LEETONIA- Concerned village residents filled council chambers for the regular Village Council meeting Wednesday night seeking answers regarding a proposed adult group home in the former Presbyterian church at High and Elm streets.
The group provided council with a list of questions and concerns, noting issues such as safety and well being, property values and traffic congestion. But foremost those in attendance questioned village administration about an apparent evasiveness on the issue.
"We are here this evening in hopes that members of council, the mayor or someone can address these concerns with more information, insight or details than what has been presented thus far to the community," said Todd Walters, speaking on behalf of the group.
Concerns arose within the community after the proposed home's owner Les Crowe and his partners attended the Feb. 6 council meeting to explain his plans. Mayor Artie Altomare stated that he invited Crowe to the next council meeting (on Feb. 6) as soon as he found out what the plans were for the building and that Crowe did attend that meeting. He also noted that Crowe has not violated any laws or ordinances.
Crowe explained that he has been in communication with Zoning Inspector John Rydarowicz for "months," but that he has not tried to hide his intentions from anyone, speaking freely about the project with anyone wishing to question him.
Crowe further explained that the proposed facility cannot be licensed until it passes all inspections and is issued an occupancy permit. He said he can legally work with the local zoning and fire departments for those inspections.
He reiterated that nothing has been finalized at this point, but that the facility will be licensed through the state and regulated by the Ohio Department of Mental Health.
Above all, though, Crowe encouraged community involvement, stating that the facility will have an open door for people to engage with the residents.
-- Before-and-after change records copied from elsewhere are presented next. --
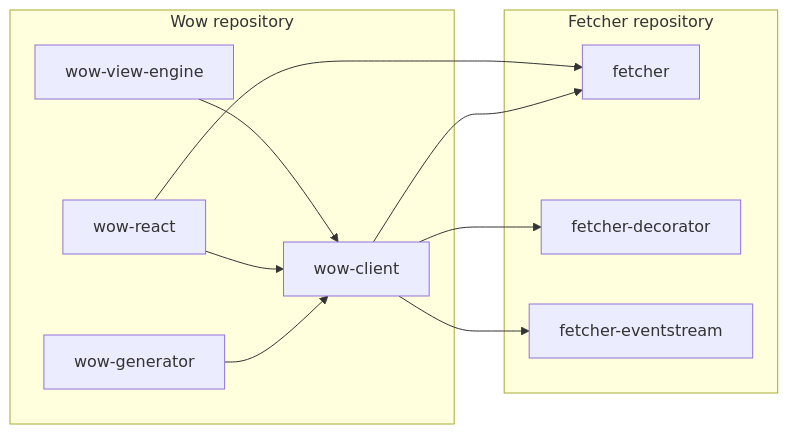
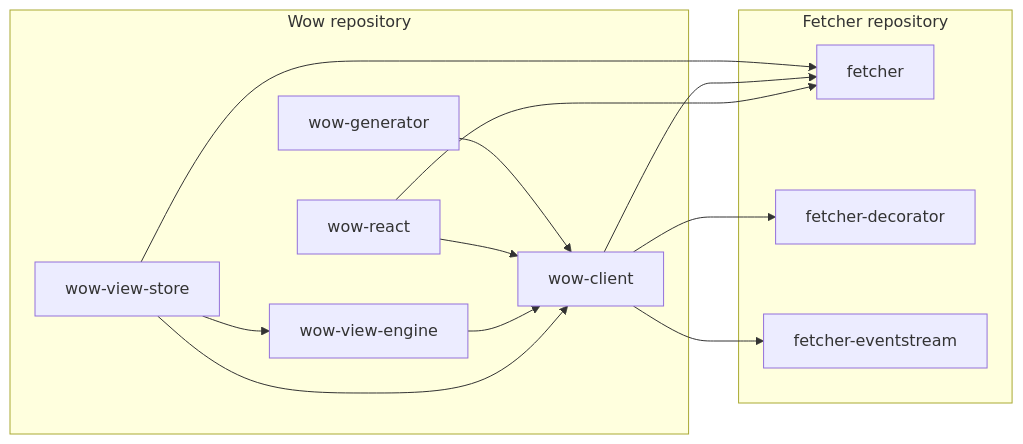
One commit to Ahoo-Wang/Wow changed the diagram in documentation/docs/en/guide/typescript/index.md. Above: the diagram before and after it, drawn with Mermaid. The commit also changed other lines of this file and 46 other files, not shown here.

````diff
--- a/documentation/docs/en/guide/typescript/index.md
+++ b/documentation/docs/en/guide/typescript/index.md
@@ -30,21 +30,25 @@
 ```mermaid
 flowchart LR
     subgraph Wow["Wow repository"]
         Client["wow-client"]
         Generator["wow-generator"]
         React["wow-react"]
         Engine["wow-view-engine"]
+        Store["wow-view-store"]
     end
     subgraph Fetcher["Fetcher repository"]
         Core["fetcher"]
         Decorator["fetcher-decorator"]
         EventStream["fetcher-eventstream"]
     end
     Generator --> Client
     React --> Client
     Engine --> Client
+    Store --> Engine
+    Store --> Client
+    Store --> Core
     Client --> Core
     Client --> Decorator
     Client --> EventStream
     React --> Core
 ```
````
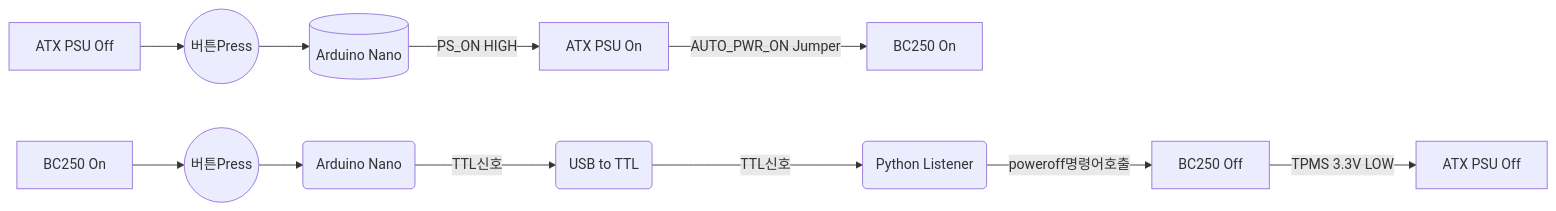
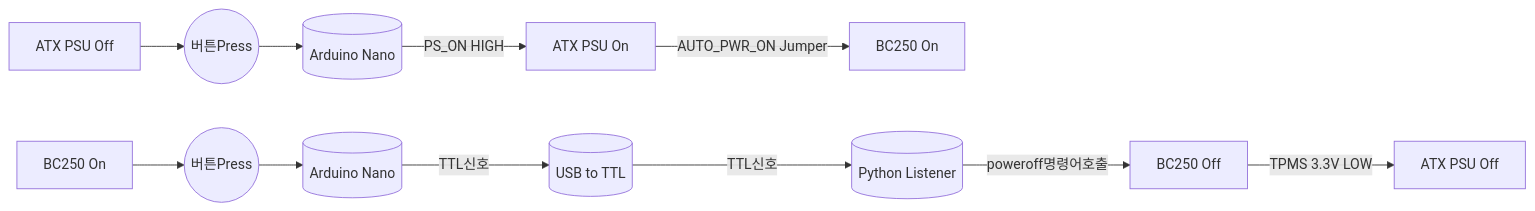
The first of 2 diagrams in README.md (coolsolgit/BC250-ATX-PSU-Control), drawn with Mermaid before and after one commit.

````diff
--- a/README.md
+++ b/README.md
@@ -23,14 +23,14 @@
 ```mermaid
 flowchart LR
 A1[ATX PSU Off] --> B1((버튼Press))
   B1 --> C1[(Arduino Nano)]
   C1 -->|PS_ON HIGH| D1[ATX PSU On]
   D1 -->|AUTO_PWR_ON Jumper| E1[BC250 On]
 A2[BC250 On] --> B2((버튼Press))
-  B2 --> C2(Arduino Nano)
-  C2 -->|TTL신호| D2(USB to TTL)
-  D2 -->|TTL신호| E2(Python Listener)
+  B2 --> C2[(Arduino Nano)]
+  C2 -->|TTL신호| D2[(USB to TTL)]
+  D2 -->|TTL신호| E2[(Python Listener)]
   E2 -->|poweroff명령어호출| F2[BC250 Off]
   F2 -->|TPMS 3.3V LOW| G2[ATX PSU Off]
 
 ```
````
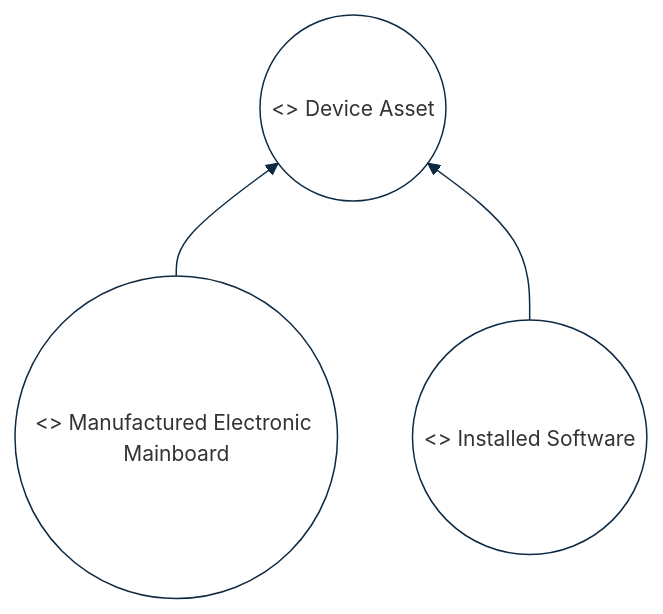
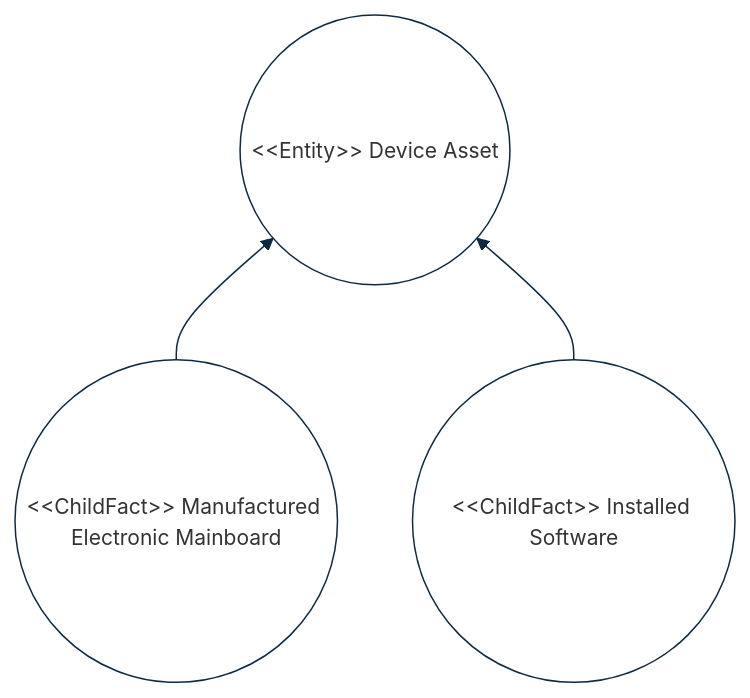
One commit to cybnity/foundation changed the second of 2 diagrams in implementations-line/framework/immutable/README.md. Above: the diagram before and after it, drawn with Mermaid.

````diff
--- a/implementations-line/framework/immutable/README.md
+++ b/implementations-line/framework/immutable/README.md
@@ -135,25 +135,25 @@
 ```mermaid
 %%{
   init: {
     'theme': 'base',
     'themeVariables': {
         'background': '#ffffff',
         'fontFamily': 'arial',
         'fontSize': '14px',
         'primaryColor': '#fff',
         'primaryBorderColor': '#0e2a43',
         'secondaryBorderColor': '#0e2a43',
         'tertiaryBorderColor': '#0e2a43',
         'edgeLabelBackground':'#0e2a43',
         'lineColor': '#0e2a43',
         'tertiaryColor': '#fff'
     }
   }
 }%%
 flowchart BT
-    board(("<<ChildFact>> Manufactured Electronic Mainboard")) --> asset(("<<Entity>> Device Asset"))
-    soft(("<<ChildFact>> Installed Software")) --> asset
+    board(("#60;#60;ChildFact#62;#62; Manufactured Electronic Mainboard")) --> asset(("#60;#60;Entity#62;#62; Device Asset"))
+    soft(("#60;#60;ChildFact#62;#62; Installed Software")) --> asset
 
 
 
 ```
````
He said he hopes to put an end to all the negativity surrounding the proposed facility and stop the stigma of mental illness.
"All we're asking is please be involved in what we're doing here," he said. "Get a better understanding of the [residents]."
Some in attendance responded that at that point, after the facility has been opened, it will be too late to do anything if they don't approve of the facility.
The proposed facility will house up to 16 residents with mental health disorders who are independent, high-functioning individuals with no history of violence or crimes of a sexual nature, according to Crowe.
"We would not jeopardize the other residents in the home," he said. "They need a clean environment."
Crowe said the residents are people who suffer from disorders such as depression and forms of schizophrenia and come to the group home to receive guidance in everyday routines such as preparing meals, taking medications and doing the laundry.
The group of village residents viewed the council meeting as an inadequate venue to have their questions answered and scheduled a meeting with Crowe for 6:30 p.m. Feb. 27 at the Leetonia Community Public Library.
In other business council hired Karen Jones of Leetonia as a part-time as needed dispatcher.
The next regular council meeting is scheduled for 7 p.m. March 6 at Village Hall, preceded by a Water/Sewer Committee meeting at 6 p.m.
Kevin Howell can be reached at email@example.com